Venice 2018 review: Joy (Sudabeh Mortezai)

Joy (Joy Anwulika Alphonsus) is almost rid of her debt. That does not mean she is safe in any way, not at all; as if coming from Nigeria to Europe was not challenging enough, the real struggle is now managing to stay in Austria instead of being sent back to Africa. The film for which she is the namesake follows her and other African women in simple moments, just having fun or enjoying an ordinary conversation, but make no mistake: these women are forced to work as prostitutes to pay off their debts. A newcomer, Precious (Precious Mariam Sanusi), is assigned to Joy for supervision. In the film’s opening scene we have seen this girl back in her home country in a ritual performed by a juju priest. It is a standard religious ceremony in which women who intend to leave the country have to be submitted to a magic spell cast on them by the priest, and be indebted for the money borrowed for the journey to Europe, thereby already being nudged towards a life of prostitution. If they do not comply, terrible things will happen to them or their family.

Director Sudabeh Mortezai’s documentarist approach frequently puts us in the middle of the action, only to take us out of it when scenes turn grim, choosing to turn to Alphonsus’ expressions to indicate what happens. When Precious is being brutally raped it happens in the background, but the eyes and tears of Joy let us experience the dreadful moment vividly. Her eyes speak a thousand languages. In the rare occasion of a situation in the film not being clear enough, one only has to look at her eyes, her expression, and the way she glances at someone to figure out what is going on.

Newly arrived in Vienna, Precious still wonders at simple things, like lights being on 24/7, even if they still cannot protect her during the nights when she has to satisfy her customers. She does not want this life, understandably, and begs her madam (Angela Ekeleme Pius) for another job, any job.

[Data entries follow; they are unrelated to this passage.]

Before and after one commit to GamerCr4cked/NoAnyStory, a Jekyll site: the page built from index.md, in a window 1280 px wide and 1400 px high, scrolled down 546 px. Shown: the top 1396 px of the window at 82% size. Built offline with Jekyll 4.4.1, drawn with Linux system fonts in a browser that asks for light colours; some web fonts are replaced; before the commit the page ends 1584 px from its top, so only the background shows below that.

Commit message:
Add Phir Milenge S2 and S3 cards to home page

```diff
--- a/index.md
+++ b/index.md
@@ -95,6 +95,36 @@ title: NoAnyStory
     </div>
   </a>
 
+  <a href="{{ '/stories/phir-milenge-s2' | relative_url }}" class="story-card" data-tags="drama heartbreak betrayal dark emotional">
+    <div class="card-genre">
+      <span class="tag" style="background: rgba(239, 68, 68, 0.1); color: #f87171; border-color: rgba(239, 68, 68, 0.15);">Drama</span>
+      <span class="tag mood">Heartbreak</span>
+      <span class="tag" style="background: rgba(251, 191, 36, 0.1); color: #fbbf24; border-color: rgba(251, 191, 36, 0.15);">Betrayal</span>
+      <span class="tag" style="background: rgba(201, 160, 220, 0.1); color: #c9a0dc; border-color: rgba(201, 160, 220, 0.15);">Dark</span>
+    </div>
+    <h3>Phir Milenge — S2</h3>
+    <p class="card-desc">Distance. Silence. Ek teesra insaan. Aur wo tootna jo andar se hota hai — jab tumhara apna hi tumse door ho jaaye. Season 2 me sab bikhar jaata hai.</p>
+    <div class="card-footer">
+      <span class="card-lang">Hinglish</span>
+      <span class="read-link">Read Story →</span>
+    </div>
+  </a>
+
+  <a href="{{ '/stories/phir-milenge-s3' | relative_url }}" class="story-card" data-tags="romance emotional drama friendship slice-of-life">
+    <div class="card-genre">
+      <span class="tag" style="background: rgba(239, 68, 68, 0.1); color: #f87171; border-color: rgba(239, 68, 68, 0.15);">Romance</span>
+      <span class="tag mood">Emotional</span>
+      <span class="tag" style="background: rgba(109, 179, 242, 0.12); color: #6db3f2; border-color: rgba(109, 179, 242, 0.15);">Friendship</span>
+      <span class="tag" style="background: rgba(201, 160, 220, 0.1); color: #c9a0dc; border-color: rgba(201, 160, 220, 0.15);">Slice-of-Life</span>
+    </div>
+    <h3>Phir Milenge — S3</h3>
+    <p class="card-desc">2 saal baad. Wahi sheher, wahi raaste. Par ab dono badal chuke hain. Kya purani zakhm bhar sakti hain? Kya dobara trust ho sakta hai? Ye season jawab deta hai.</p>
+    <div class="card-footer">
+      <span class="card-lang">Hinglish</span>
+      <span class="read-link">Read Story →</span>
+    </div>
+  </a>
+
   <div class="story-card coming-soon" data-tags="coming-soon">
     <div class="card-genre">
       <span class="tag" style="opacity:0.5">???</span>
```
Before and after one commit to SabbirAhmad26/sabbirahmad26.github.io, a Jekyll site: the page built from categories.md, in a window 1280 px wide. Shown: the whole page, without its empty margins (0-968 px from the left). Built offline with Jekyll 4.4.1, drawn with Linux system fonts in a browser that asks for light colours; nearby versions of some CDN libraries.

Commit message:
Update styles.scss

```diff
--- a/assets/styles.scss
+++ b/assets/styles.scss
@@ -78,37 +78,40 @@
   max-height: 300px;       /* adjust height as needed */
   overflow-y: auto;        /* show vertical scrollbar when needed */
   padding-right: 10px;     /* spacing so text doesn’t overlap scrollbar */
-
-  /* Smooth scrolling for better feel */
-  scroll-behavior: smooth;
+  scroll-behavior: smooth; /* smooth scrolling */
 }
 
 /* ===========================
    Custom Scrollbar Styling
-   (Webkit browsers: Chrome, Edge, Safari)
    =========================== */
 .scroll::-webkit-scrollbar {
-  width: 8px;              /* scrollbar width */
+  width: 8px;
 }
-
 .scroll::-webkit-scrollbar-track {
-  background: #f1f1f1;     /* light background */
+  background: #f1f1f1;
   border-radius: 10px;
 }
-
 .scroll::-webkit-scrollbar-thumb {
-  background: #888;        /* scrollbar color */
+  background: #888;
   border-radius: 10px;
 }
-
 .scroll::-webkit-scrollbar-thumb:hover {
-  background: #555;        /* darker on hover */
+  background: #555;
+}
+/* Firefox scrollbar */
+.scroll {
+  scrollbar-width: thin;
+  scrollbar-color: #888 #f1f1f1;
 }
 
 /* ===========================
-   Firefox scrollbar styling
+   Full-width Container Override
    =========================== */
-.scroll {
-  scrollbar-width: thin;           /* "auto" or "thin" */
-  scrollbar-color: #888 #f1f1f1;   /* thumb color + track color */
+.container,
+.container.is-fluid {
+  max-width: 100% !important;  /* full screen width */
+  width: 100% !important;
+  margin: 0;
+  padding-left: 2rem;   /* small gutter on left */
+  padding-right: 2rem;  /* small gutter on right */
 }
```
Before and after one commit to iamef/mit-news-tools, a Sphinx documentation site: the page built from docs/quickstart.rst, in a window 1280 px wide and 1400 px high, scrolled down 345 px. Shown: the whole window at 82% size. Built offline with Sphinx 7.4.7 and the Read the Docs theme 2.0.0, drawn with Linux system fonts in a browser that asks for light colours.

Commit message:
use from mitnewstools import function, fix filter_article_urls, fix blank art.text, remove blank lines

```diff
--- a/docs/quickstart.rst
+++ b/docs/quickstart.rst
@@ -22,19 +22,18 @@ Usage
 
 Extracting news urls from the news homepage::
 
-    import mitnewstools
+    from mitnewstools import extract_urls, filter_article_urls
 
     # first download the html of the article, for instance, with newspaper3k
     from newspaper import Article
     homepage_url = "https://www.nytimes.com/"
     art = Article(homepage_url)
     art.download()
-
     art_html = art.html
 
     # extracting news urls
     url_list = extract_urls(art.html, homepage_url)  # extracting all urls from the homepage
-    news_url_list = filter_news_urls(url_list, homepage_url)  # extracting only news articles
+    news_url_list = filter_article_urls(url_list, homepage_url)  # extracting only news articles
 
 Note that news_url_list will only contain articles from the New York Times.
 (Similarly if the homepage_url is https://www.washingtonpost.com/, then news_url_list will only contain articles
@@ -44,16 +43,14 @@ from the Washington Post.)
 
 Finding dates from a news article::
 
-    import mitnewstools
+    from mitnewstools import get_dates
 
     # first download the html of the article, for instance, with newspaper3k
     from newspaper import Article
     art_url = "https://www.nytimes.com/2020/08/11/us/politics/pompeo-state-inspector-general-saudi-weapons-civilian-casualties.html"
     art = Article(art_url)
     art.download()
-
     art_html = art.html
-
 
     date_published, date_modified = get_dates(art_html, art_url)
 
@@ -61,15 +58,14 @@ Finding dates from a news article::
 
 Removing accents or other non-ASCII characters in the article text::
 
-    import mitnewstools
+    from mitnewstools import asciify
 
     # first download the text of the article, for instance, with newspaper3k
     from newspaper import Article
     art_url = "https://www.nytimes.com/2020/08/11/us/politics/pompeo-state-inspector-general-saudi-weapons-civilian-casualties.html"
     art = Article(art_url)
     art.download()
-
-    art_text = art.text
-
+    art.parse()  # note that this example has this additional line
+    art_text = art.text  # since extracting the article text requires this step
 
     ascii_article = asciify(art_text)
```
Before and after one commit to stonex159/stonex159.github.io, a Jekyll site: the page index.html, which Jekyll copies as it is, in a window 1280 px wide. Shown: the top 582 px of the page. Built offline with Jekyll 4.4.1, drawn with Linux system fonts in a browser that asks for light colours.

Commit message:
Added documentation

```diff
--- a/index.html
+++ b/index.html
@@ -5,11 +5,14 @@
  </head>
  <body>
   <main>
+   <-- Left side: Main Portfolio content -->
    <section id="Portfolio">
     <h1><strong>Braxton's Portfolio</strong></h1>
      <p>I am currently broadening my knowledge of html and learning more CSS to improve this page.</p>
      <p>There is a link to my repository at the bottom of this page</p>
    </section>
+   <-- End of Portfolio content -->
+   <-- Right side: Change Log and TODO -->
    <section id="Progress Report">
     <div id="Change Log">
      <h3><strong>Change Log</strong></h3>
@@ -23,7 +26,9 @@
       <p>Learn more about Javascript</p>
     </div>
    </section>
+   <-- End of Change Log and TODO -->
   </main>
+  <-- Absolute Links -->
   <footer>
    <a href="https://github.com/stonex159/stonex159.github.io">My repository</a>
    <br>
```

Whatever it takes to take her away from a life of selling her body. The consequence of this request? The aforementioned rape. Yet here emerges one of the strengths of Mortezai’s directorial choices: by not showing or, to be more precise, showing just the right amount, Joy lets us understand much more than it would otherwise. Even if they are never explicitly shown, that does not mean the film is lacking in atrocious sequences, but no matter how terrible the situation they are never gratuitously shown, and have all the more impact for it.

One can look at Joy as just another film about an urgent subject, tackled from the usual standpoint of abuse. In the end there is no statement but just the story of a woman stuck in a diabolical loop, despite the political implications that story has. This haunting sense of no escape is something Mortezai’s storytelling builds one brick after another, without rushing to any conclusion whatsoever. Joy’s parable manages to clarify the difference between living and surviving: one doesn’t even need to be that decent a person in order to get how deep this difference can be.